The next thing to rant a bit about is the War on Drugs. I've never used or sold drugs and never will. Nevertheless, I think the drug war is absurd. One of the most frightening aspects of it is that police have abandoned the "knock and announce" procedure they used to follow when serving warrants. Nowadays, if you're suspected of a drug crime, they will simply throw small bombs (flash-bang grenades, intended as a non-lethal distraction, but which occasionally permanently injure or kill) into your house and break in through windows and doors while shouting "Police! search warrant!" Of course, home invading criminals are quite capable of shouting "Police!" just as well as the police can. Police enter homes this way because it is very easy to flush a large amount of drugs down a toilet in a small amount of time.

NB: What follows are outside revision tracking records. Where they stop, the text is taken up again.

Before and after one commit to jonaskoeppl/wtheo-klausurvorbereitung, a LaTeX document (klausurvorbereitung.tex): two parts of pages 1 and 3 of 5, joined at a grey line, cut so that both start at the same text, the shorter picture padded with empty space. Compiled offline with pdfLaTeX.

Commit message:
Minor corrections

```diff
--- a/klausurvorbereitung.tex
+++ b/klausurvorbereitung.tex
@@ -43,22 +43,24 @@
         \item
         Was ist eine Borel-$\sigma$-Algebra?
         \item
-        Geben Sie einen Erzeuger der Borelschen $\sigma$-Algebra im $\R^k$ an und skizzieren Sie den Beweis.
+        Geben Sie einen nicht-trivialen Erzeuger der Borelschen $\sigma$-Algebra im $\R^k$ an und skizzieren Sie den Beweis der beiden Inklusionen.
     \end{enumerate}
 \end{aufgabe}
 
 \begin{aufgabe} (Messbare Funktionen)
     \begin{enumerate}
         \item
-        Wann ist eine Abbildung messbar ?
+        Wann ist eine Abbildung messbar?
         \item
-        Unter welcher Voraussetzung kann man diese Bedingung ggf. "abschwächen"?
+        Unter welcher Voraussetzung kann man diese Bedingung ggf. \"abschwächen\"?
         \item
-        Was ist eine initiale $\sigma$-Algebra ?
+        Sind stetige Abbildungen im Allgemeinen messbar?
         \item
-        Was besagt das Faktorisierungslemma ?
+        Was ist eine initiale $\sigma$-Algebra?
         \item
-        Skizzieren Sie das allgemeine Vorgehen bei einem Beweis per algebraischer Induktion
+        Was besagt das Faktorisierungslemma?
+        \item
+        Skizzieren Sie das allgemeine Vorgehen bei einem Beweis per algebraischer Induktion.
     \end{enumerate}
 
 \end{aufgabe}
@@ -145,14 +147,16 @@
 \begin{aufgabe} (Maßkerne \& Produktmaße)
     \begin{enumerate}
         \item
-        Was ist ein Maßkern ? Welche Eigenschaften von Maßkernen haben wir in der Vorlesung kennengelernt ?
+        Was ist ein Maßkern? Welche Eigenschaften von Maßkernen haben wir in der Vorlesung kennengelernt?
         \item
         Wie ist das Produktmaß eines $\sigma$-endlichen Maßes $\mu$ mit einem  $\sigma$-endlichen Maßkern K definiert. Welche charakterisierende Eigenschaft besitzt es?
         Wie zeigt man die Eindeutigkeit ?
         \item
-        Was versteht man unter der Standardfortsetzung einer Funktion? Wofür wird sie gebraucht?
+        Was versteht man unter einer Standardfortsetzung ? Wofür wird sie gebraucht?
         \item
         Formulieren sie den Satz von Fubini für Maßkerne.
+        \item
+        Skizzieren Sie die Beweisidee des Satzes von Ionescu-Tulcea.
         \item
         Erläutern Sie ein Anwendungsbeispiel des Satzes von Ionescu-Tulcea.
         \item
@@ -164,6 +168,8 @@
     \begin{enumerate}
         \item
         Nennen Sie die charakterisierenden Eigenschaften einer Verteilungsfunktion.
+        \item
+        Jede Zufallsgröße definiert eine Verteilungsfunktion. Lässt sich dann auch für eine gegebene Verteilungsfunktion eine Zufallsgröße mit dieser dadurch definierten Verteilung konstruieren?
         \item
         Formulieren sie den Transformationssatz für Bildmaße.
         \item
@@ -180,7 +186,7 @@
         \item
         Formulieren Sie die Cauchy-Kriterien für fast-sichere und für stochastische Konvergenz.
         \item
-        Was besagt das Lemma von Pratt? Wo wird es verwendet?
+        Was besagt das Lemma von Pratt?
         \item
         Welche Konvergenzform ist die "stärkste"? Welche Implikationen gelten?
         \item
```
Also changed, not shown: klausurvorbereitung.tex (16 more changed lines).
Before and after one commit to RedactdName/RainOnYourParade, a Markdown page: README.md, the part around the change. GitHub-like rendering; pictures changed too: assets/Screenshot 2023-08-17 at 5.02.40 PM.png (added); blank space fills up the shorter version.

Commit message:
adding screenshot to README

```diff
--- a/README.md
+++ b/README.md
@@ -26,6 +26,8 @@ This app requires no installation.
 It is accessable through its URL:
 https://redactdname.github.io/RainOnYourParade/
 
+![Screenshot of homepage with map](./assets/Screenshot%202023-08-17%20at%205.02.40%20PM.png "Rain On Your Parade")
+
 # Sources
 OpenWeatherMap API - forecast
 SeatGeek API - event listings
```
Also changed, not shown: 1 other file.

The problem with this is, what if they have the wrong house? It happens fairly often. What if they're acting on bad information? That also happens fairly often. These situations often lead to police officers being shot and the shooters being convicted of murder when the shooters only thought they were defending their homes against invading criminals.
What a mess.
Another thing I've come to understand is why "gun nuts" stockpile guns and ammunition.
In researching all of these arcane gun laws, I've discovered that one trick that is often used by gun-fearing legislators is to chip away at gun rights rather than take them away altogether. They will outlaw some kind of gun, but only if you don't own a gun like that already. This angers gun owners and pro-gun legislators, but since it doesn't require people to turn in their existing guns to the police, it is seen as less of a draconian violation of rights. Automatic weapons were outlawed in the 80s, but only if you didn't own one already. In Washington DC, handguns were outlawed in the home in the 70s, but if you already had one you were exempt. This pattern is repeated time and time again.
Imagine yourself as a gun owner, wanting to preserve your rights. Wouldn't it make sense to buy as many guns and as much ammunition as you could? Tomorrow they might outlaw revolvers or semiautomatics. Perhaps they will outlaw guns of a certain caliber. Perhaps they will outlaw hollow-point ammunition (it is more likely to kill, which of course makes it more useful for both crimes and self-defense). But you can rest assured that, if you own that stuff already, you'll be exempt.
No, i'm not stockpiling guns or ammo. and no, I'm not turning into a gun nut. If I could wish every gun off the face of the earth, I would. but since guns exist, I believe that I should be able to have one in case I need it. I see it as a tool. I have no emotional attachment to the hammer in my toolbox, and I have no emotional attachment to my gun.
"Better to have it and not need it than need it and not have it." --bumper sticker